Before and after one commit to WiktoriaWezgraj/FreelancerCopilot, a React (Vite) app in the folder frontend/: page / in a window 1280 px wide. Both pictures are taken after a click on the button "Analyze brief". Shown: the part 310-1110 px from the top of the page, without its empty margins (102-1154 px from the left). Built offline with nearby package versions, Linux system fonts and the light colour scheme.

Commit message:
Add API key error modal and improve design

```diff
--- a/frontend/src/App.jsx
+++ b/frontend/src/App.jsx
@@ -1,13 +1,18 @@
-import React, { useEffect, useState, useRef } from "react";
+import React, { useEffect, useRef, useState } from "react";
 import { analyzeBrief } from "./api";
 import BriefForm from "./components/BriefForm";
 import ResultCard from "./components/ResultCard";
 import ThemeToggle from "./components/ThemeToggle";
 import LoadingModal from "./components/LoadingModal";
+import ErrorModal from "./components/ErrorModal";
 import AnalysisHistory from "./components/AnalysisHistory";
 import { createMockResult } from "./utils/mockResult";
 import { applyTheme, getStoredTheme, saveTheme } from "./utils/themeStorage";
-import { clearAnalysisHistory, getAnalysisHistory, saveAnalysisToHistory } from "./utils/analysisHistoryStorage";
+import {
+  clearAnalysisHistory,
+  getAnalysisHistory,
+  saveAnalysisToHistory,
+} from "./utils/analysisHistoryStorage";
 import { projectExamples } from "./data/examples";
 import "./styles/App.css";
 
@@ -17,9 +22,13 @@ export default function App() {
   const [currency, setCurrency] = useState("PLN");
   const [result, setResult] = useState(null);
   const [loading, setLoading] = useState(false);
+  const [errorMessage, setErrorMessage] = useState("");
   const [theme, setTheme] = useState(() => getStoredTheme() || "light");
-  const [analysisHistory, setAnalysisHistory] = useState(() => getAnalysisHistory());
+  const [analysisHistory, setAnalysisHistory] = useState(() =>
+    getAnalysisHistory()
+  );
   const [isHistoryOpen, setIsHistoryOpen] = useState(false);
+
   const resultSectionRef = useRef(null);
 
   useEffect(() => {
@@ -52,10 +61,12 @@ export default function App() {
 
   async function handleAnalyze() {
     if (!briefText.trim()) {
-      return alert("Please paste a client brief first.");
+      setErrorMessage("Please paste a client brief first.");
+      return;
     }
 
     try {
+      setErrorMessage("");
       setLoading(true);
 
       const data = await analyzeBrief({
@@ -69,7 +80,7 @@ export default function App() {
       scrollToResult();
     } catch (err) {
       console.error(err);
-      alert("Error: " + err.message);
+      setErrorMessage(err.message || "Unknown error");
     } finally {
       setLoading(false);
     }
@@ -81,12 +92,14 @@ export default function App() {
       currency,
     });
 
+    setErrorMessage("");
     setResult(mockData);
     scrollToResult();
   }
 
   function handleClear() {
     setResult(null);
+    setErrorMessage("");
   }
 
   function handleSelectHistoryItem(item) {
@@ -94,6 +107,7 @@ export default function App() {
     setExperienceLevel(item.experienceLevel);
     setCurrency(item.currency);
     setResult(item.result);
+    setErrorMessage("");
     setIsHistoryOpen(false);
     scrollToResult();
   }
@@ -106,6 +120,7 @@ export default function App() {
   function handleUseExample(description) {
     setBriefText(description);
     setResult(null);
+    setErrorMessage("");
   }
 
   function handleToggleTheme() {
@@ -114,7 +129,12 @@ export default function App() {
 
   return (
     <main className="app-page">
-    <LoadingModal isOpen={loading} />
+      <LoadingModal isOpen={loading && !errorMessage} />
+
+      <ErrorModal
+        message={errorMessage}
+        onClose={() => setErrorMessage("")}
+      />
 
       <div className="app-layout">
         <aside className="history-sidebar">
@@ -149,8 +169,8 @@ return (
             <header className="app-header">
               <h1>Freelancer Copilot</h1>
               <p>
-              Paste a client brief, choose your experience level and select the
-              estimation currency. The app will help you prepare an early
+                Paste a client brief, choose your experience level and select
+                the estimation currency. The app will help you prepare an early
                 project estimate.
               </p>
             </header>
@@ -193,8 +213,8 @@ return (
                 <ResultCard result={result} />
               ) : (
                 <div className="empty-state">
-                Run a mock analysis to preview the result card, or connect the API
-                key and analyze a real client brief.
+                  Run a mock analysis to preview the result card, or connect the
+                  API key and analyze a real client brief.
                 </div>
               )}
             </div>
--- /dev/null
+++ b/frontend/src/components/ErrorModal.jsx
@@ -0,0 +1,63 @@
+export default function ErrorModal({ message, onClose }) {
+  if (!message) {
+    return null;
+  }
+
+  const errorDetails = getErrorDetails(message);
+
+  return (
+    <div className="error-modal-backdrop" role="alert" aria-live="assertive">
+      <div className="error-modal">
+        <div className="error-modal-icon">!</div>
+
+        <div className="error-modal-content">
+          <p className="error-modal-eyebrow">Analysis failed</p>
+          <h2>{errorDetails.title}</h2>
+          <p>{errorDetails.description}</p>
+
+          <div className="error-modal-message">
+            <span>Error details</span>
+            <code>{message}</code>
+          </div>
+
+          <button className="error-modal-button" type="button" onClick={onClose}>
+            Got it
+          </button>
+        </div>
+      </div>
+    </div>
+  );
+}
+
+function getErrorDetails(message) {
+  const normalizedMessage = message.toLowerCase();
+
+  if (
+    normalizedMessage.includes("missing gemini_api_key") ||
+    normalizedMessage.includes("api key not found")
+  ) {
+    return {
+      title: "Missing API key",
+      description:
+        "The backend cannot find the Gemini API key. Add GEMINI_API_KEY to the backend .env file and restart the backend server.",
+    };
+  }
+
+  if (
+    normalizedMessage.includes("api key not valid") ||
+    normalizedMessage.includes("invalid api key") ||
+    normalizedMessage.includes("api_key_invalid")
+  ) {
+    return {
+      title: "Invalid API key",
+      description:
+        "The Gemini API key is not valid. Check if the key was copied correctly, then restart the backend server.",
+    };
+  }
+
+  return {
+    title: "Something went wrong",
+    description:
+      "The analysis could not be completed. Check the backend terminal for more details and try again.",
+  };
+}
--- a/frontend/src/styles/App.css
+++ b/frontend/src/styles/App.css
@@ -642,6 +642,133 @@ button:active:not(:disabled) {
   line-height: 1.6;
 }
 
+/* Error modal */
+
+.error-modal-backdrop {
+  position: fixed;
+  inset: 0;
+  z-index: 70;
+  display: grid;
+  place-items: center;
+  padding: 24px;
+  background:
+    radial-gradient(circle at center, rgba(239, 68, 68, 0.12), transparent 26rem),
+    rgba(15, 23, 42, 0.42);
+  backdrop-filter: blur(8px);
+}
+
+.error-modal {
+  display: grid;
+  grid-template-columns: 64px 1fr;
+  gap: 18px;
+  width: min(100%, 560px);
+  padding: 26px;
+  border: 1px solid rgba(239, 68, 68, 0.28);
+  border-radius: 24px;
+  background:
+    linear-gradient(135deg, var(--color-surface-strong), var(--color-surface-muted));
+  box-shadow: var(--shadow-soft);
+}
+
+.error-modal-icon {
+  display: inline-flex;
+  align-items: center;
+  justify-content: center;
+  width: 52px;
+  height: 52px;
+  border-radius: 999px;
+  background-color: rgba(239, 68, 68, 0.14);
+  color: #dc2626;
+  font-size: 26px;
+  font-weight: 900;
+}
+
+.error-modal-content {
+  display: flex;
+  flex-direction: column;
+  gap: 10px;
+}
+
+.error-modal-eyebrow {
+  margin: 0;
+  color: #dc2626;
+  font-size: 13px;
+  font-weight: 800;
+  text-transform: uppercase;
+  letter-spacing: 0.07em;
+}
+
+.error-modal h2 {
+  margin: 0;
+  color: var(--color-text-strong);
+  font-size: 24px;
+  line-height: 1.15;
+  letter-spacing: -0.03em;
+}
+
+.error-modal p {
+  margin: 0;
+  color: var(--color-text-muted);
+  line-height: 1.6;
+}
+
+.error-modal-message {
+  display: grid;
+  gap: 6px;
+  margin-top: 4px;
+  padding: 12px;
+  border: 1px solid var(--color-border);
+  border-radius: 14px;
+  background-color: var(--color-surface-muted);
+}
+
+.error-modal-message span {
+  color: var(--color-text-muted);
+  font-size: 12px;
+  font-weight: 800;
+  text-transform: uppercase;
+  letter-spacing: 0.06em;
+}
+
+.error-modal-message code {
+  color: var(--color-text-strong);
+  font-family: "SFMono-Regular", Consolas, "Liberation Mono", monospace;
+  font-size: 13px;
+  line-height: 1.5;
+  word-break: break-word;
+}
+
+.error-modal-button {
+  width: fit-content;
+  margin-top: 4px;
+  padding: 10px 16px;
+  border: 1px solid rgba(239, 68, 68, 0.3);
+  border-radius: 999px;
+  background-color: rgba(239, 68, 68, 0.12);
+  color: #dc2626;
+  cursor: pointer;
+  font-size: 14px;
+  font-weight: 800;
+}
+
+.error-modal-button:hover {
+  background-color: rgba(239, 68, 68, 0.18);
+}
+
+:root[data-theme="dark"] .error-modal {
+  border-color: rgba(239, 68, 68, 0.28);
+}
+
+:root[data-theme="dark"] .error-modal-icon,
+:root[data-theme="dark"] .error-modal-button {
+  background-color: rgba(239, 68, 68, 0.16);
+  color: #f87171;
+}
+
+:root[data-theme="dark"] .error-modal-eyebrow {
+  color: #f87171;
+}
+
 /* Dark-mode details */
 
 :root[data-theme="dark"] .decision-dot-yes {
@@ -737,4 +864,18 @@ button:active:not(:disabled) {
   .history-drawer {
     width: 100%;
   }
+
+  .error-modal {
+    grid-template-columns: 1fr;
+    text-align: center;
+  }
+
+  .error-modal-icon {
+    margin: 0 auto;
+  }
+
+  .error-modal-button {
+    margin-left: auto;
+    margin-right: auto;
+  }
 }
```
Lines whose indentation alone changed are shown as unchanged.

::::::::::

[Work required]
For the string "height", return every line of the data where it appears.

[Solution to this task]
   line-height: 1.6;
+  height: 52px;
+  line-height: 1.15;
+  line-height: 1.6;
+  line-height: 1.5;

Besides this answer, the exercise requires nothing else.